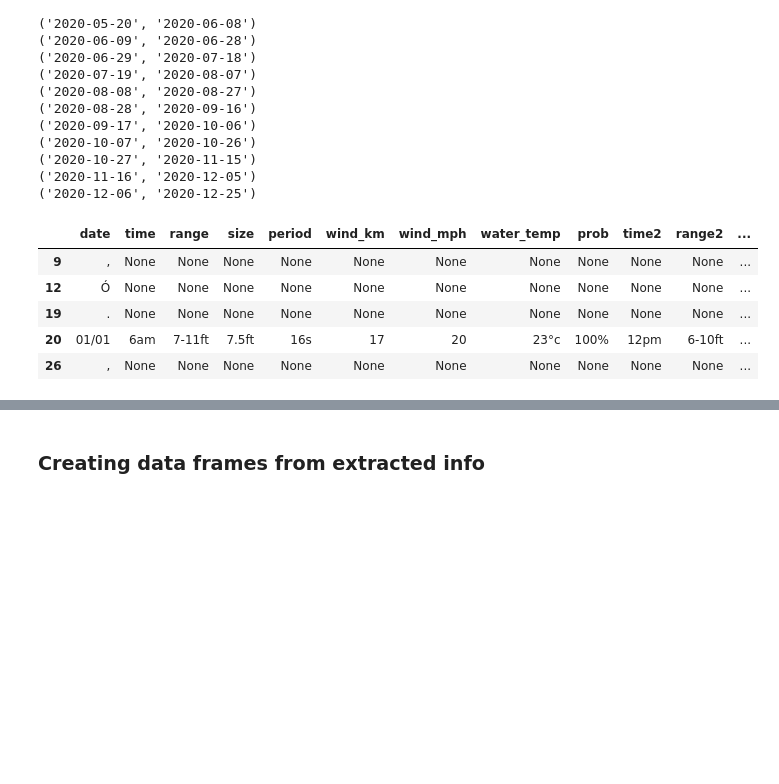
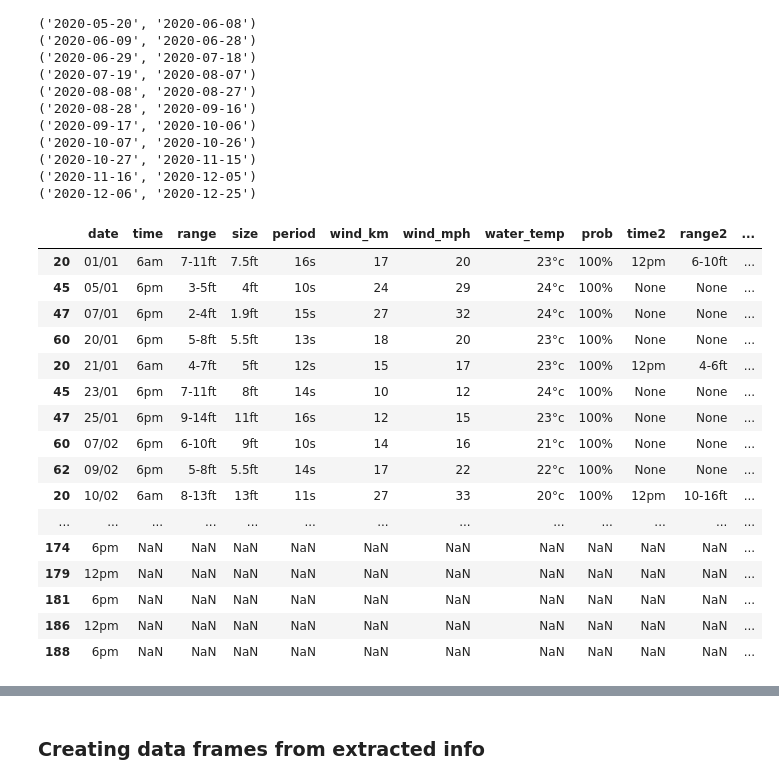
Before and after one commit to lukesmith194/SurfScanner, a Jupyter notebook: LUKE_Limpieza.ipynb, the cells around one changed output, grey strips where cells are left out. Cells and saved outputs as stored; diff of their text form; code cells hidden in the pictures; blank space fills up the shorter version.

```diff
--- a/LUKE_Limpieza.ipynb
+++ b/LUKE_Limpieza.ipynb
@@ -103,9 +99,31 @@ joining = joining.replace("Ó", "None")
+# %%
+joining = joining.replace(",", "None")
+joining = joining.replace(".", "None")
+joining = joining.replace("Ó", "None")
+joining = joining.replace("area", "None")
+joining = joining.replace("lta", "None")
+joining = joining.replace("aja", "None")
+joining = joining.replace("manecer", "None")
+joining = joining.replace("alida", "None")
+joining = joining.replace("nochecer", "None")
+joining = joining.replace("uesta", "None")
 # %%
-joining.head()
+joining
 # %% [output]
 |  | date | time | range | size | period | wind_km | wind_mph | water_temp | prob | time2 | range2 | ... |
-| 9 | , | None | None | None | None | None | None | None | None | None | None | ... |
-| 12 | Ó | None | None | None | None | None | None | None | None | None | None | ... |
-| 19 | . | None | None | None | None | None | None | None | None | None | None | ... |
 | 20 | 01/01 | 6am | 7-11ft | 7.5ft | 16s | 17 | 20 | 23°c | 100% | 12pm | 6-10ft | ... |
-| 26 | , | None | None | None | None | None | None | None | None | None | None | ... |
+| 45 | 05/01 | 6pm | 3-5ft | 4ft | 10s | 24 | 29 | 24°c | 100% | None | None | ... |
+| 47 | 07/01 | 6pm | 2-4ft | 1.9ft | 15s | 27 | 32 | 24°c | 100% | None | None | ... |
+| 60 | 20/01 | 6pm | 5-8ft | 5.5ft | 13s | 18 | 20 | 23°c | 100% | None | None | ... |
+| 20 | 21/01 | 6am | 4-7ft | 5ft | 12s | 15 | 17 | 23°c | 100% | 12pm | 4-6ft | ... |
+| 45 | 23/01 | 6pm | 7-11ft | 8ft | 14s | 10 | 12 | 24°c | 100% | None | None | ... |
+| 47 | 25/01 | 6pm | 9-14ft | 11ft | 16s | 12 | 15 | 23°c | 100% | None | None | ... |
+| 60 | 07/02 | 6pm | 6-10ft | 9ft | 10s | 14 | 16 | 21°c | 100% | None | None | ... |
+| 62 | 09/02 | 6pm | 5-8ft | 5.5ft | 14s | 17 | 22 | 22°c | 100% | None | None | ... |
+| 20 | 10/02 | 6am | 8-13ft | 13ft | 11s | 27 | 33 | 20°c | 100% | 12pm | 10-16ft | ... |
+| ... | ... | ... | ... | ... | ... | ... | ... | ... | ... | ... | ... | ... |
+| 174 | 6pm | NaN | NaN | NaN | NaN | NaN | NaN | NaN | NaN | NaN | NaN | ... |
+| 179 | 12pm | NaN | NaN | NaN | NaN | NaN | NaN | NaN | NaN | NaN | NaN | ... |
+| 181 | 6pm | NaN | NaN | NaN | NaN | NaN | NaN | NaN | NaN | NaN | NaN | ... |
+| 186 | 12pm | NaN | NaN | NaN | NaN | NaN | NaN | NaN | NaN | NaN | NaN | ... |
+| 188 | 6pm | NaN | NaN | NaN | NaN | NaN | NaN | NaN | NaN | NaN | NaN | ... |
```
Also changed, not shown: parts of 5 cells of this notebook, 1 other file.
═══
AIM OF THE TASK. Would you write out the data exactly, with no pictures in the copy?

TASK RESULT.
Before and after one commit to lukesmith194/SurfScanner, a Jupyter notebook: LUKE_Limpieza.ipynb, the cells around one changed output, grey strips where cells are left out. Cells and saved outputs as stored; diff of their text form; code cells hidden in the pictures; blank space fills up the shorter version.

```diff
--- a/LUKE_Limpieza.ipynb
+++ b/LUKE_Limpieza.ipynb
@@ -103,9 +99,31 @@ joining = joining.replace("Ó", "None")
+# %%
+joining = joining.replace(",", "None")
+joining = joining.replace(".", "None")
+joining = joining.replace("Ó", "None")
+joining = joining.replace("area", "None")
+joining = joining.replace("lta", "None")
+joining = joining.replace("aja", "None")
+joining = joining.replace("manecer", "None")
+joining = joining.replace("alida", "None")
+joining = joining.replace("nochecer", "None")
+joining = joining.replace("uesta", "None")
 # %%
-joining.head()
+joining
 # %% [output]
 |  | date | time | range | size | period | wind_km | wind_mph | water_temp | prob | time2 | range2 | ... |
-| 9 | , | None | None | None | None | None | None | None | None | None | None | ... |
-| 12 | Ó | None | None | None | None | None | None | None | None | None | None | ... |
-| 19 | . | None | None | None | None | None | None | None | None | None | None | ... |
 | 20 | 01/01 | 6am | 7-11ft | 7.5ft | 16s | 17 | 20 | 23°c | 100% | 12pm | 6-10ft | ... |
-| 26 | , | None | None | None | None | None | None | None | None | None | None | ... |
+| 45 | 05/01 | 6pm | 3-5ft | 4ft | 10s | 24 | 29 | 24°c | 100% | None | None | ... |
+| 47 | 07/01 | 6pm | 2-4ft | 1.9ft | 15s | 27 | 32 | 24°c | 100% | None | None | ... |
+| 60 | 20/01 | 6pm | 5-8ft | 5.5ft | 13s | 18 | 20 | 23°c | 100% | None | None | ... |
+| 20 | 21/01 | 6am | 4-7ft | 5ft | 12s | 15 | 17 | 23°c | 100% | 12pm | 4-6ft | ... |
+| 45 | 23/01 | 6pm | 7-11ft | 8ft | 14s | 10 | 12 | 24°c | 100% | None | None | ... |
+| 47 | 25/01 | 6pm | 9-14ft | 11ft | 16s | 12 | 15 | 23°c | 100% | None | None | ... |
+| 60 | 07/02 | 6pm | 6-10ft | 9ft | 10s | 14 | 16 | 21°c | 100% | None | None | ... |
+| 62 | 09/02 | 6pm | 5-8ft | 5.5ft | 14s | 17 | 22 | 22°c | 100% | None | None | ... |
+| 20 | 10/02 | 6am | 8-13ft | 13ft | 11s | 27 | 33 | 20°c | 100% | 12pm | 10-16ft | ... |
+| ... | ... | ... | ... | ... | ... | ... | ... | ... | ... | ... | ... | ... |
+| 174 | 6pm | NaN | NaN | NaN | NaN | NaN | NaN | NaN | NaN | NaN | NaN | ... |
+| 179 | 12pm | NaN | NaN | NaN | NaN | NaN | NaN | NaN | NaN | NaN | NaN | ... |
+| 181 | 6pm | NaN | NaN | NaN | NaN | NaN | NaN | NaN | NaN | NaN | NaN | ... |
+| 186 | 12pm | NaN | NaN | NaN | NaN | NaN | NaN | NaN | NaN | NaN | NaN | ... |
+| 188 | 6pm | NaN | NaN | NaN | NaN | NaN | NaN | NaN | NaN | NaN | NaN | ... |
```
Also changed, not shown: parts of 5 cells of this notebook, 1 other file.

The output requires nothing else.